Pennsylvania sent 425,000 men into battles of the Civil War
Few people thought about war in Western Pennsylvania on the morning of April 12, 1861.
In Allegheny County, a sensational trial of glass blower Zelock Morgan, 26 — accused of seducing, impregnating and abandoning Mary Jane Hawthorne, 19, by plying her with presents and promises of marriage — captured their attention.
Across the ridges in Westmoreland County, people worried more about spring planting.
The buzz in Washington County centered on James Miller, a petty thief who dug a hole through a wall in the county jail and escaped, starting a fire in the street to cause confusion. He made it about a block before the jailer's son caught him.
With Pittsburgh well on its way to becoming a manufacturing center, the city's middle-class culture during that time often turned rowdy, said Edward K. Muller, professor of history at the University of Pittsburgh.
About 30 percent of the county's 178,831 people were foreign-born, and nearly 78,000 of them lived in Pittsburgh and Allegheny City, which later became one.
"It's a street world," Muller said. "Rowing was big on the rivers.
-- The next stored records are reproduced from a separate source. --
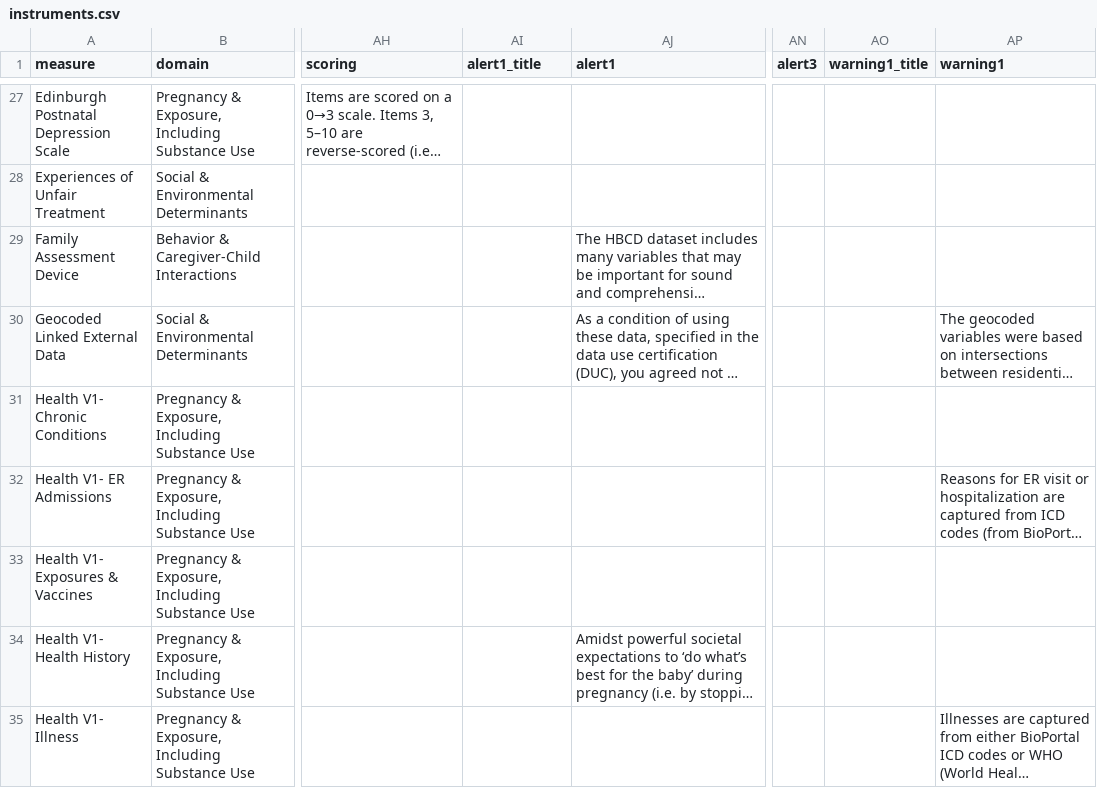
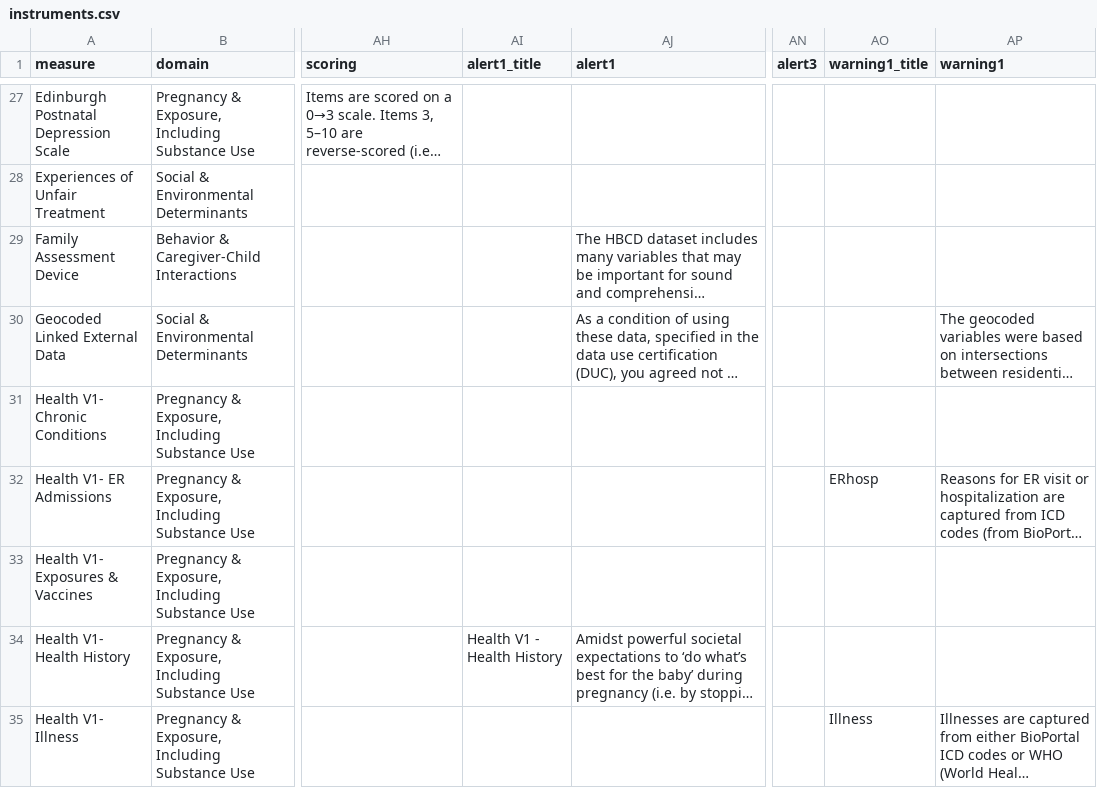
Before and after one commit to nbdc-datahub/hbcd-docs, a CSV file: tools/make-yml/instruments.csv, drawn as a sheet; only a part is shown, gaps mark what is left out; long unchanged cells end in …; the diff covers the shown part only; the diff names each change by its address in the sheet, - before the commit and + after, or states it on an @@ line.

Commit message:
add logic to combine across warningsn

```diff
--- a/tools/make-yml/instruments.csv
+++ b/tools/make-yml/instruments.csv
-AO32 (warning1_title): (empty)
+AO32 (warning1_title): ERhosp
-AI34 (alert1_title): (empty)
+AI34 (alert1_title): Health V1 - Health History
-AO35 (warning1_title): (empty)
+AO35 (warning1_title): Illness
```
Also changed, not shown: 6 edited cells elsewhere in this file, 7 other files.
There are kegs of beer. People are out on the riverbanks, yelling and wagering. It's a very on-the-street participatory culture."
That evening, word trickled into the region about the 4:30 a.m. attack on Fort Sumter, 700 miles away in Charleston, S.C., by forces with the newly formed Confederate States of America.
In the Pittsburgh Theater, at Wood and Fifth streets, the manager stopped Henry T. Craven's play "The Chimney Corner" to read on stage the telegraphed dispatches. The audience erupted into "round after round of tremendous cheers" when he noted that Fort Sumter's Union soldiers returned fire, the Pittsburgh Evening Chronicle reported.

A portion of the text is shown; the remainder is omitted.